(Beginning of Information)

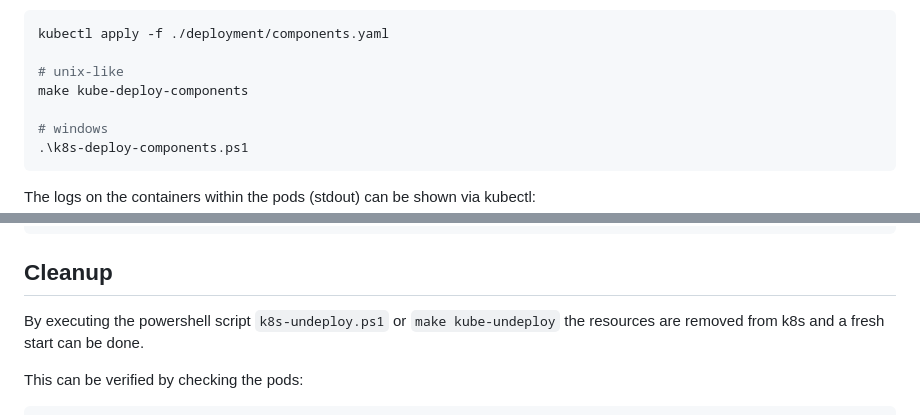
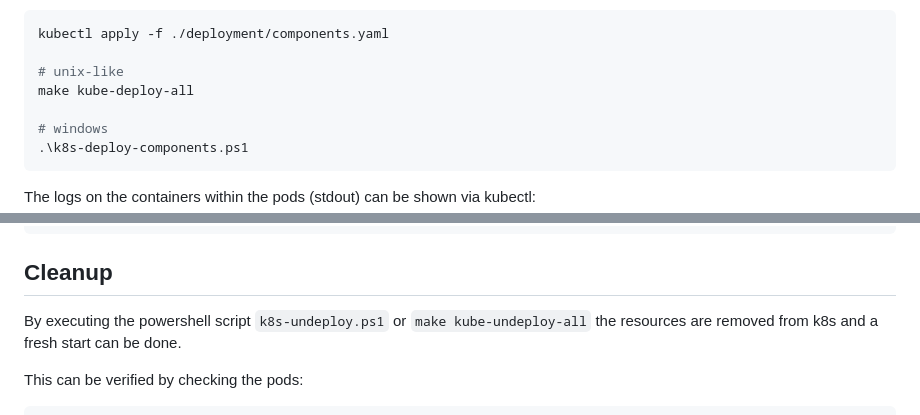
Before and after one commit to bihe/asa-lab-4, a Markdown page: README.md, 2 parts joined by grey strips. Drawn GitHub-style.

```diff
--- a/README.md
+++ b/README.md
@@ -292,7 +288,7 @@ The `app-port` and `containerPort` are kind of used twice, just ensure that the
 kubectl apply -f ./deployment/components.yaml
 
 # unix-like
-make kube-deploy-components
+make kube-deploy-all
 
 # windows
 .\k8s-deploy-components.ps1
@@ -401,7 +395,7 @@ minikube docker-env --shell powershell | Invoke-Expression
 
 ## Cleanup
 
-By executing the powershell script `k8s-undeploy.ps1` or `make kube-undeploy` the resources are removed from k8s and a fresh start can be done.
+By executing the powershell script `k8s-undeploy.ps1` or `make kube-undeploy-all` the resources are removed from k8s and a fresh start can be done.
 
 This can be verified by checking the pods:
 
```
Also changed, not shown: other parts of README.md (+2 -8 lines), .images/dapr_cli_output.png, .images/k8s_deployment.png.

(End of Information)

[Action item]
All records above are to be printed exactly, minus the pictures they contain.

[Answer to the exercise]
Before and after one commit to bihe/asa-lab-4, a Markdown page: README.md, 2 parts joined by grey strips. Drawn GitHub-style.

```diff
--- a/README.md
+++ b/README.md
@@ -292,7 +288,7 @@ The `app-port` and `containerPort` are kind of used twice, just ensure that the
 kubectl apply -f ./deployment/components.yaml
 
 # unix-like
-make kube-deploy-components
+make kube-deploy-all
 
 # windows
 .\k8s-deploy-components.ps1
@@ -401,7 +395,7 @@ minikube docker-env --shell powershell | Invoke-Expression
 
 ## Cleanup
 
-By executing the powershell script `k8s-undeploy.ps1` or `make kube-undeploy` the resources are removed from k8s and a fresh start can be done.
+By executing the powershell script `k8s-undeploy.ps1` or `make kube-undeploy-all` the resources are removed from k8s and a fresh start can be done.
 
 This can be verified by checking the pods:
 
```
Also changed, not shown: other parts of README.md (+2 -8 lines), .images/dapr_cli_output.png, .images/k8s_deployment.png.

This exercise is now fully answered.